**Task item**.
Please reproduce all the records exactly while leaving out their pictures.

**Source data**.
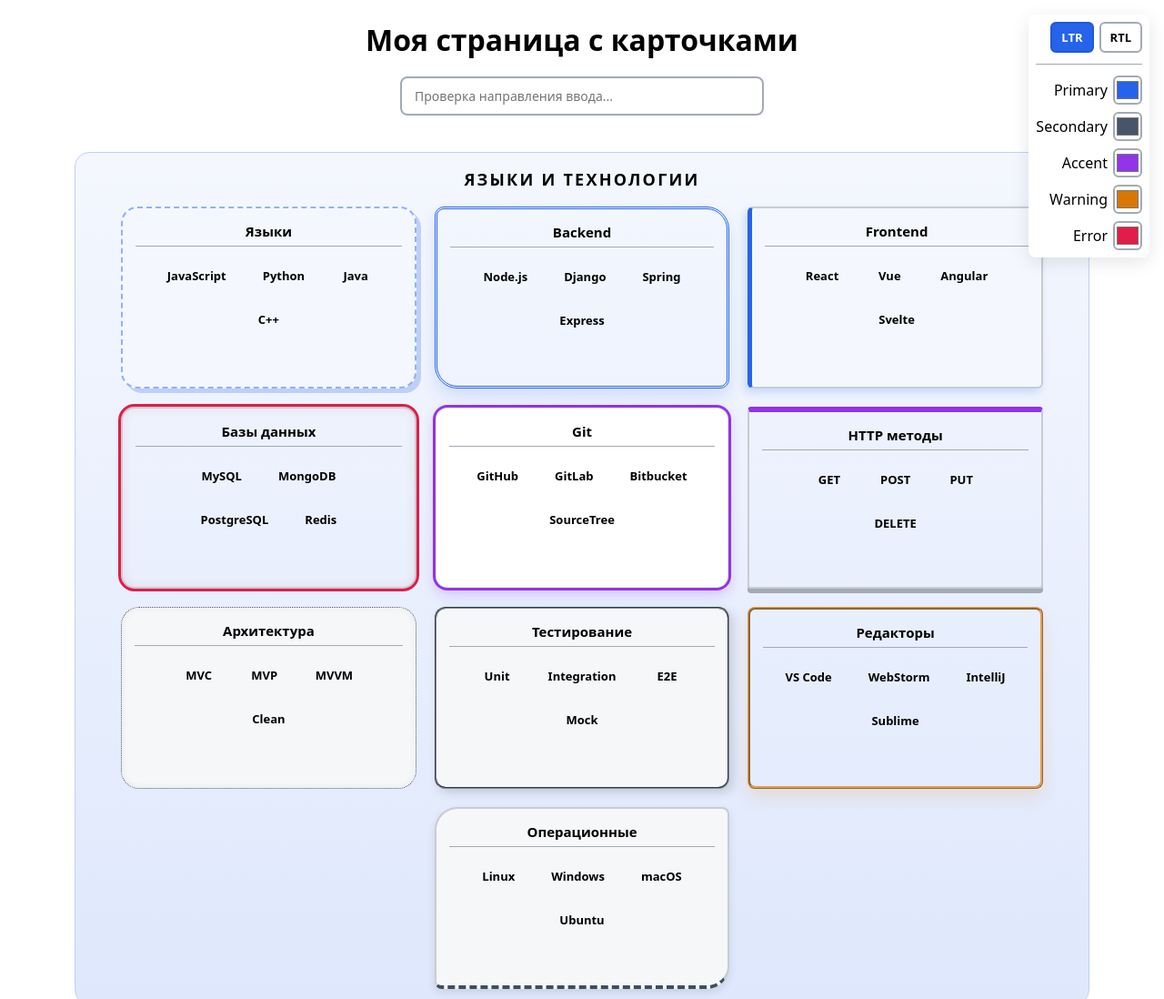
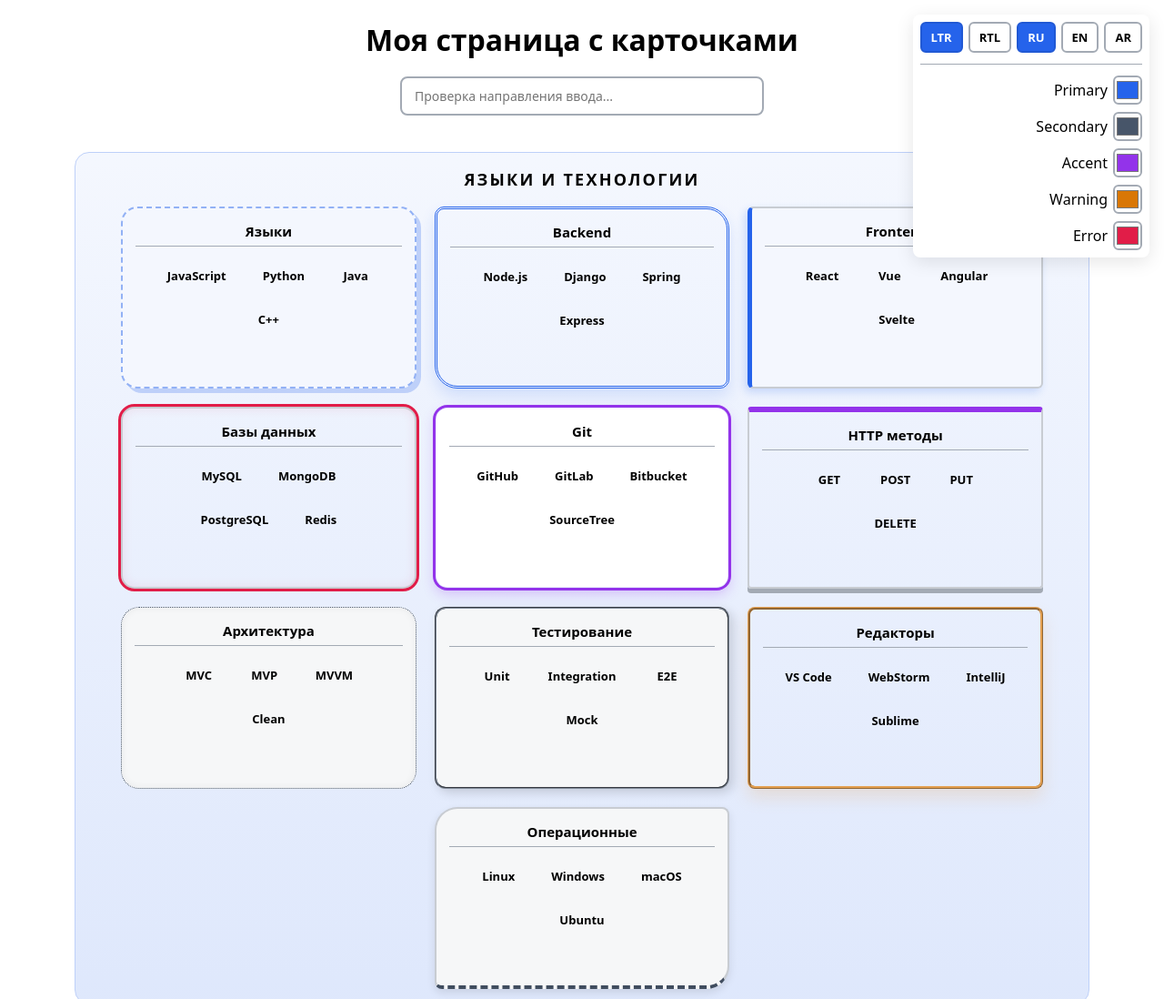
Before and after one commit to Doctor-GB/Site, a plain HTML site: page index.html in a window 1280 px wide. Shown: the top 1098 px of the page at 91% size. Drawn offline with Linux system fonts and the light colour scheme.

Commit message:
Update index.html

```diff
--- a/index.html
+++ b/index.html
@@ -12,6 +12,9 @@
     <div class="ctrl-group">
       <button class="ctrl active" data-dir="ltr" onclick="setDir('ltr')">LTR</button>
       <button class="ctrl" data-dir="rtl" onclick="setDir('rtl')">RTL</button>
+      <button class="ctrl" data-lang="ru" onclick="setLang('ru')">RU</button>
+<button class="ctrl" data-lang="en" onclick="setLang('en')">EN</button>
+<button class="ctrl" data-lang="ar" onclick="setLang('ar')">AR</button>
     </div>
     <div class="divider"></div>
     <div class="ctrl-group">
```
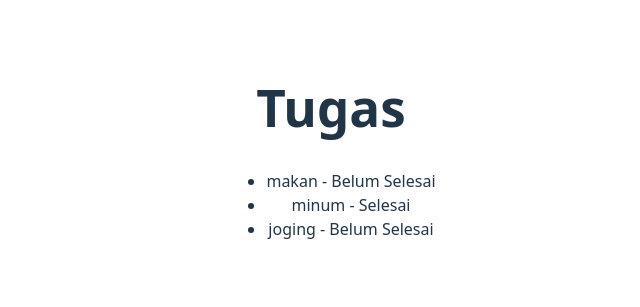
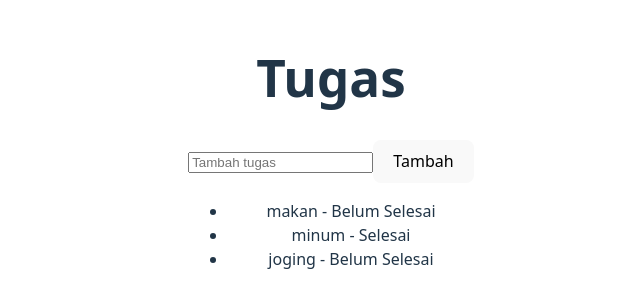
Before and after one commit to Ibrahimovic99/32-pbk-uts-233510201, a Vue app: page / in a window 1280 px wide. Shown: the part 249-556 px from the top of the page, without its empty margins (309-949 px from the left). Built offline with nearby package versions, Linux system fonts and the light colour scheme.

Commit message:
input tugas baru

```diff
--- a/src/App.vue
+++ b/src/App.vue
@@ -6,11 +6,26 @@ const tugas = ref([
   { id: 2, text: 'minum', status: 'Selesai' },
   { id: 3, text: 'joging', status: 'Belum Selesai' },
 ])
+
+const input = ref('')
+
+function tambahTugas() {
+  if (input.value !== '') {
+    tugas.value.push({
+      id: tugas.value.length + 1,
+      text: input.value,
+      status: 'Belum Selesai'
+    })
+    input.value = ''
+  }
+}
 </script>
 
 <template>
   <div>
     <h1>Tugas</h1>
+    <input type="text" @keyup.enter="tambahTugas" v-model="input" placeholder="Tambah tugas">
+    <button @click="tambahTugas">Tambah</button>
     <ul>
       <li v-for="tugas in tugas" :key="tugas.id">
         {{ tugas.text }} - {{ tugas.status }}
@@ -19,6 +34,4 @@ const tugas = ref([
   </div>
 </template>
 
-<style scoped>
-
-</style>
+<style scoped></style>
```
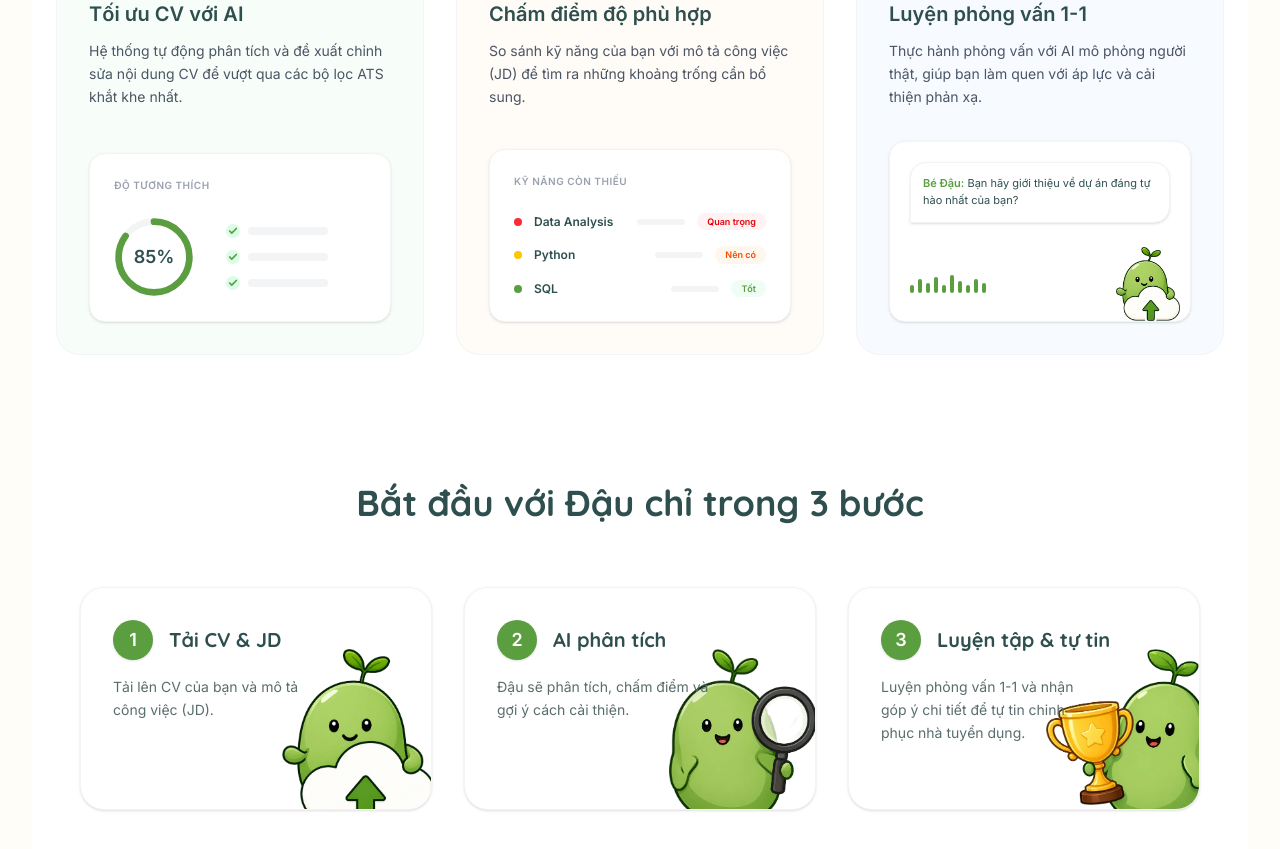
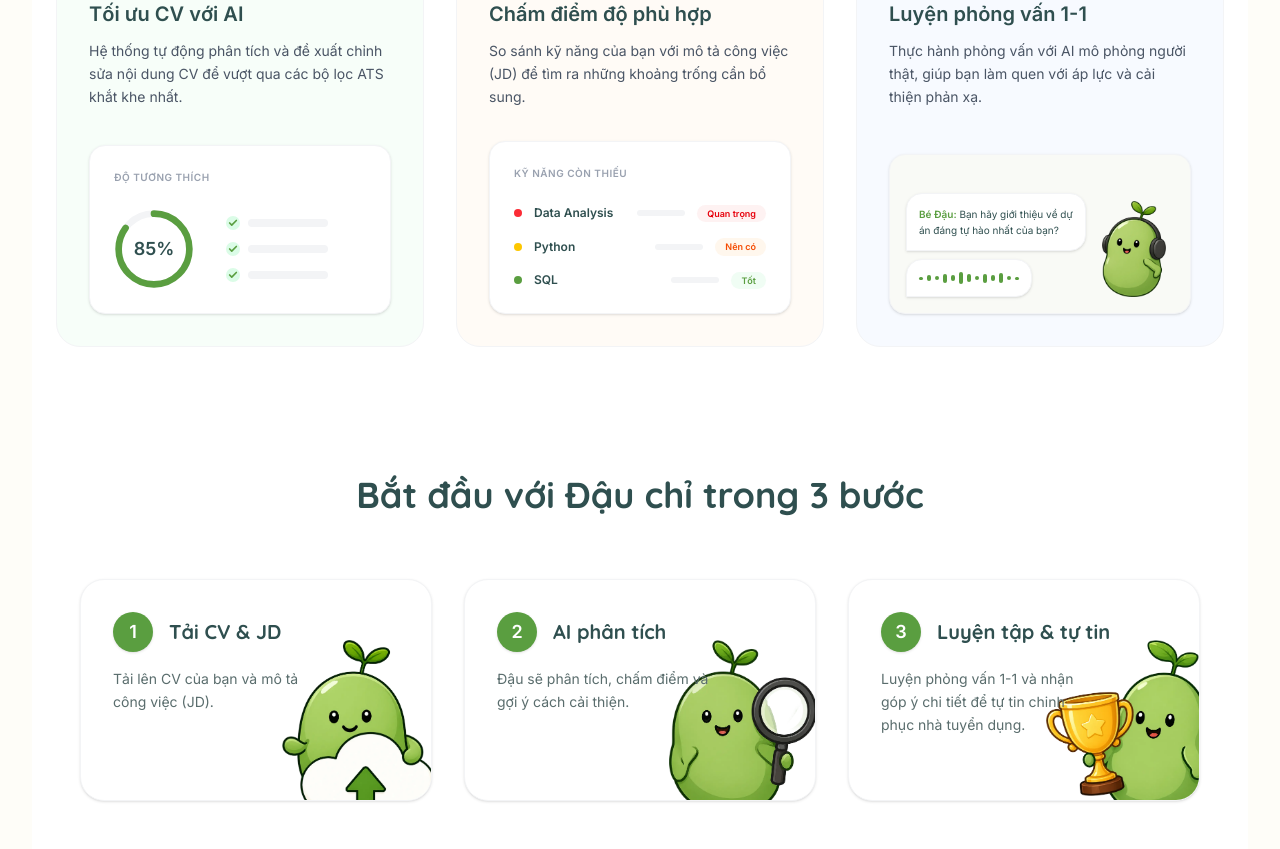
Before and after one commit to zamminhduy123/daucv, a Next.js app in the folder cv-fit-app/frontend/: page / in a window 1280 px wide. Shown: the part 986-1835 px from the top of the page. Built offline with nearby package versions, Linux system fonts and the light colour scheme.

Commit message:
add: call mascot

```diff
--- a/cv-fit-app/frontend/src/components/landing/FeaturesSection.tsx
+++ b/cv-fit-app/frontend/src/components/landing/FeaturesSection.tsx
@@ -125,36 +125,35 @@ export default function FeaturesSection() {
           </p>
 
           {/* Inner Mockup 3 */}
-          <div className="mt-auto bg-white rounded-2xl p-5 shadow-sm border border-gray-100 relative min-h-[160px]">
-            {/* Chat Bubble */}
-            <div className="p-3 bg-white border border-gray-100 rounded-2xl rounded-bl-none shadow-sm mb-6 relative z-10">
-              <p className="text-[11px] text-[#2F4F4F] leading-relaxed">
+          <div className="mt-auto bg-[#F9FAF6] rounded-2xl p-4 shadow-sm border border-gray-100 relative min-h-[160px] flex items-end justify-between overflow-hidden">
+            <div className="flex flex-col gap-2 flex-1 z-10">
+              {/* Chat Bubble 1: Text */}
+              <div className="p-3 bg-white border border-gray-100 rounded-2xl rounded-bl-none shadow-sm max-w-[180px]">
+                <p className="text-[10px] text-[#2F4F4F] leading-relaxed">
                   <span className="font-bold text-[var(--primary)]">Bé Đậu:</span> Bạn hãy giới thiệu về dự án đáng tự hào nhất của bạn?
                 </p>
               </div>
 
-            <div className="flex items-end justify-between">
-              {/* Audio Waveform */}
-              <div className="flex items-end gap-1 mb-2">
-                {[4, 7, 5, 8, 4, 9, 6, 4, 7, 5].map((h, i) => (
+              {/* Chat Bubble 2: Waveform */}
+              <div className="p-3 bg-white border border-gray-100 rounded-2xl rounded-bl-none shadow-sm w-fit flex items-center gap-1 min-w-[120px]">
+                {[2, 4, 3, 6, 4, 8, 5, 3, 6, 4, 7, 3, 2].map((h, i) => (
                   <div
                     key={i}
                     className="w-1 bg-[var(--primary)] rounded-full"
-                    style={{ height: `${h * 2}px` }}
+                    style={{ height: `${h * 1.5}px` }}
                   ></div>
                 ))}
               </div>
+            </div>
 
             {/* Mascot Image */}
-              <div className="relative w-16 h-16 mr-[-10px] mb-[-10px]">
+            <div className="relative w-24 h-24 -mr-2 flex-shrink-0">
               <Image
-                  src="/upload.webp" // Falling back to available upload.webp since mascot-headphones.png might not exist
-                  alt="Mascot"
-                  width={64}
-                  height={64}
+                src="/call.webp"
+                alt="Mascot with headphones"
+                fill
                 className="object-contain"
               />
-              </div>
             </div>
           </div>
         </div>
```
Also changed, not shown: cv-fit-app/frontend/public/call.webp (added). Lines whose indentation alone changed are shown as unchanged.
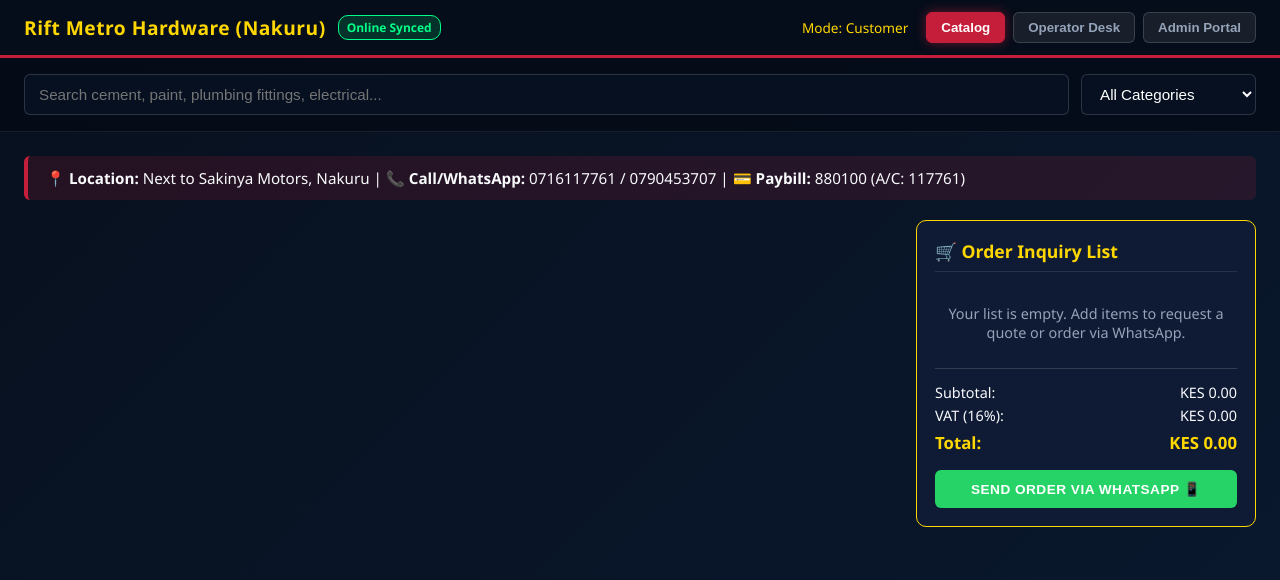
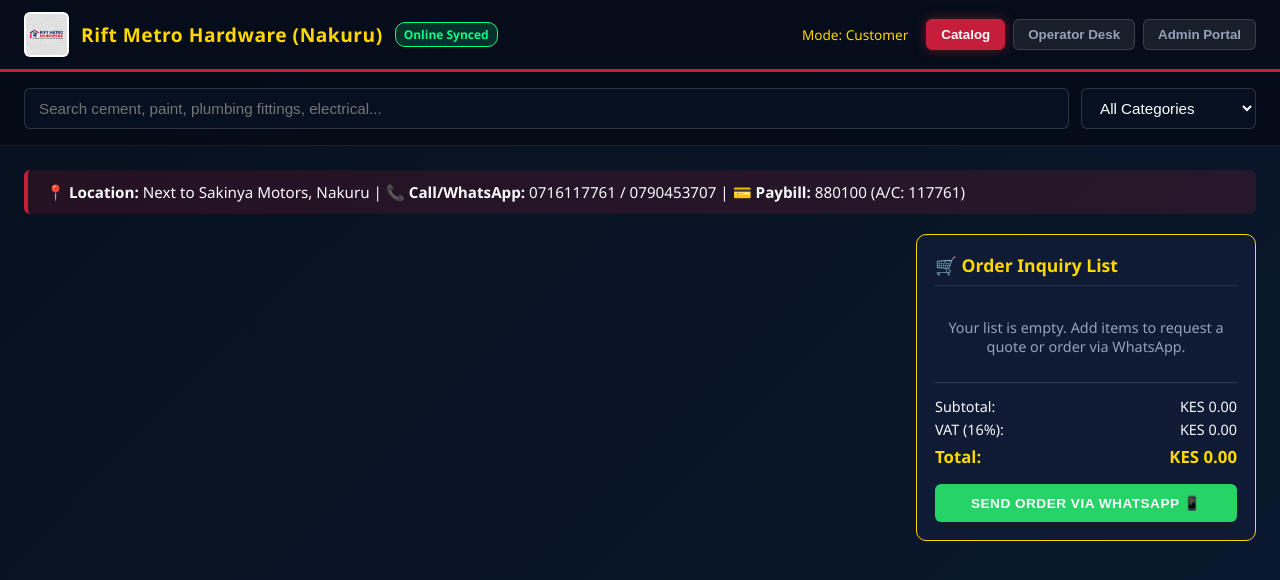
Before and after one commit to Luyali-Beep/riftmetrohardware, a plain HTML site: page index.html in a window 1280 px wide. Drawn offline with nearby package versions, Linux system fonts and the light colour scheme; no server answers.

Commit message:
Add favicon and logo to index.html

```diff
--- a/index.html
+++ b/index.html
@@ -4,6 +4,7 @@
     <meta charset="UTF-8">
     <meta name="viewport" content="width=device-width, initial-scale=1.0">
     <title>Rift Metro Hardware - Nakuru</title>
+    <link rel="icon" type="image/jpeg" href="logo.jpeg">
     <link rel="stylesheet" href="style.css">
     <link rel="manifest" href="manifest.json">
     <script src="https://cdn.jsdelivr.net/npm/@supabase/supabase-js@2"></script>
@@ -13,6 +14,7 @@
     <!-- TOP HEADER & NAVBAR -->
     <header class="site-header">
         <div class="brand">
+            <img src="logo.jpeg" alt="Rift Metro Hardware Logo" class="brand-logo">
             <h1>Rift Metro Hardware (Nakuru)</h1>
             <span id="connection-status" class="badge online">Online</span>
         </div>
```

**Reply**.
Before and after one commit to Doctor-GB/Site, a plain HTML site: page index.html in a window 1280 px wide. Shown: the top 1098 px of the page at 91% size. Drawn offline with Linux system fonts and the light colour scheme.

Commit message:
Update index.html

```diff
--- a/index.html
+++ b/index.html
@@ -12,6 +12,9 @@
     <div class="ctrl-group">
       <button class="ctrl active" data-dir="ltr" onclick="setDir('ltr')">LTR</button>
       <button class="ctrl" data-dir="rtl" onclick="setDir('rtl')">RTL</button>
+      <button class="ctrl" data-lang="ru" onclick="setLang('ru')">RU</button>
+<button class="ctrl" data-lang="en" onclick="setLang('en')">EN</button>
+<button class="ctrl" data-lang="ar" onclick="setLang('ar')">AR</button>
     </div>
     <div class="divider"></div>
     <div class="ctrl-group">
```
Before and after one commit to Ibrahimovic99/32-pbk-uts-233510201, a Vue app: page / in a window 1280 px wide. Shown: the part 249-556 px from the top of the page, without its empty margins (309-949 px from the left). Built offline with nearby package versions, Linux system fonts and the light colour scheme.

Commit message:
input tugas baru

```diff
--- a/src/App.vue
+++ b/src/App.vue
@@ -6,11 +6,26 @@ const tugas = ref([
   { id: 2, text: 'minum', status: 'Selesai' },
   { id: 3, text: 'joging', status: 'Belum Selesai' },
 ])
+
+const input = ref('')
+
+function tambahTugas() {
+  if (input.value !== '') {
+    tugas.value.push({
+      id: tugas.value.length + 1,
+      text: input.value,
+      status: 'Belum Selesai'
+    })
+    input.value = ''
+  }
+}
 </script>
 
 <template>
   <div>
     <h1>Tugas</h1>
+    <input type="text" @keyup.enter="tambahTugas" v-model="input" placeholder="Tambah tugas">
+    <button @click="tambahTugas">Tambah</button>
     <ul>
       <li v-for="tugas in tugas" :key="tugas.id">
         {{ tugas.text }} - {{ tugas.status }}
@@ -19,6 +34,4 @@ const tugas = ref([
   </div>
 </template>
 
-<style scoped>
-
-</style>
+<style scoped></style>
```
Before and after one commit to zamminhduy123/daucv, a Next.js app in the folder cv-fit-app/frontend/: page / in a window 1280 px wide. Shown: the part 986-1835 px from the top of the page. Built offline with nearby package versions, Linux system fonts and the light colour scheme.

Commit message:
add: call mascot

```diff
--- a/cv-fit-app/frontend/src/components/landing/FeaturesSection.tsx
+++ b/cv-fit-app/frontend/src/components/landing/FeaturesSection.tsx
@@ -125,36 +125,35 @@ export default function FeaturesSection() {
           </p>
 
           {/* Inner Mockup 3 */}
-          <div className="mt-auto bg-white rounded-2xl p-5 shadow-sm border border-gray-100 relative min-h-[160px]">
-            {/* Chat Bubble */}
-            <div className="p-3 bg-white border border-gray-100 rounded-2xl rounded-bl-none shadow-sm mb-6 relative z-10">
-              <p className="text-[11px] text-[#2F4F4F] leading-relaxed">
+          <div className="mt-auto bg-[#F9FAF6] rounded-2xl p-4 shadow-sm border border-gray-100 relative min-h-[160px] flex items-end justify-between overflow-hidden">
+            <div className="flex flex-col gap-2 flex-1 z-10">
+              {/* Chat Bubble 1: Text */}
+              <div className="p-3 bg-white border border-gray-100 rounded-2xl rounded-bl-none shadow-sm max-w-[180px]">
+                <p className="text-[10px] text-[#2F4F4F] leading-relaxed">
                   <span className="font-bold text-[var(--primary)]">Bé Đậu:</span> Bạn hãy giới thiệu về dự án đáng tự hào nhất của bạn?
                 </p>
               </div>
 
-            <div className="flex items-end justify-between">
-              {/* Audio Waveform */}
-              <div className="flex items-end gap-1 mb-2">
-                {[4, 7, 5, 8, 4, 9, 6, 4, 7, 5].map((h, i) => (
+              {/* Chat Bubble 2: Waveform */}
+              <div className="p-3 bg-white border border-gray-100 rounded-2xl rounded-bl-none shadow-sm w-fit flex items-center gap-1 min-w-[120px]">
+                {[2, 4, 3, 6, 4, 8, 5, 3, 6, 4, 7, 3, 2].map((h, i) => (
                   <div
                     key={i}
                     className="w-1 bg-[var(--primary)] rounded-full"
-                    style={{ height: `${h * 2}px` }}
+                    style={{ height: `${h * 1.5}px` }}
                   ></div>
                 ))}
               </div>
+            </div>
 
             {/* Mascot Image */}
-              <div className="relative w-16 h-16 mr-[-10px] mb-[-10px]">
+            <div className="relative w-24 h-24 -mr-2 flex-shrink-0">
               <Image
-                  src="/upload.webp" // Falling back to available upload.webp since mascot-headphones.png might not exist
-                  alt="Mascot"
-                  width={64}
-                  height={64}
+                src="/call.webp"
+                alt="Mascot with headphones"
+                fill
                 className="object-contain"
               />
-              </div>
             </div>
           </div>
         </div>
```
Also changed, not shown: cv-fit-app/frontend/public/call.webp (added). Lines whose indentation alone changed are shown as unchanged.
Before and after one commit to Luyali-Beep/riftmetrohardware, a plain HTML site: page index.html in a window 1280 px wide. Drawn offline with nearby package versions, Linux system fonts and the light colour scheme; no server answers.

Commit message:
Add favicon and logo to index.html

```diff
--- a/index.html
+++ b/index.html
@@ -4,6 +4,7 @@
     <meta charset="UTF-8">
     <meta name="viewport" content="width=device-width, initial-scale=1.0">
     <title>Rift Metro Hardware - Nakuru</title>
+    <link rel="icon" type="image/jpeg" href="logo.jpeg">
     <link rel="stylesheet" href="style.css">
     <link rel="manifest" href="manifest.json">
     <script src="https://cdn.jsdelivr.net/npm/@supabase/supabase-js@2"></script>
@@ -13,6 +14,7 @@
     <!-- TOP HEADER & NAVBAR -->
     <header class="site-header">
         <div class="brand">
+            <img src="logo.jpeg" alt="Rift Metro Hardware Logo" class="brand-logo">
             <h1>Rift Metro Hardware (Nakuru)</h1>
             <span id="connection-status" class="badge online">Online</span>
         </div>
```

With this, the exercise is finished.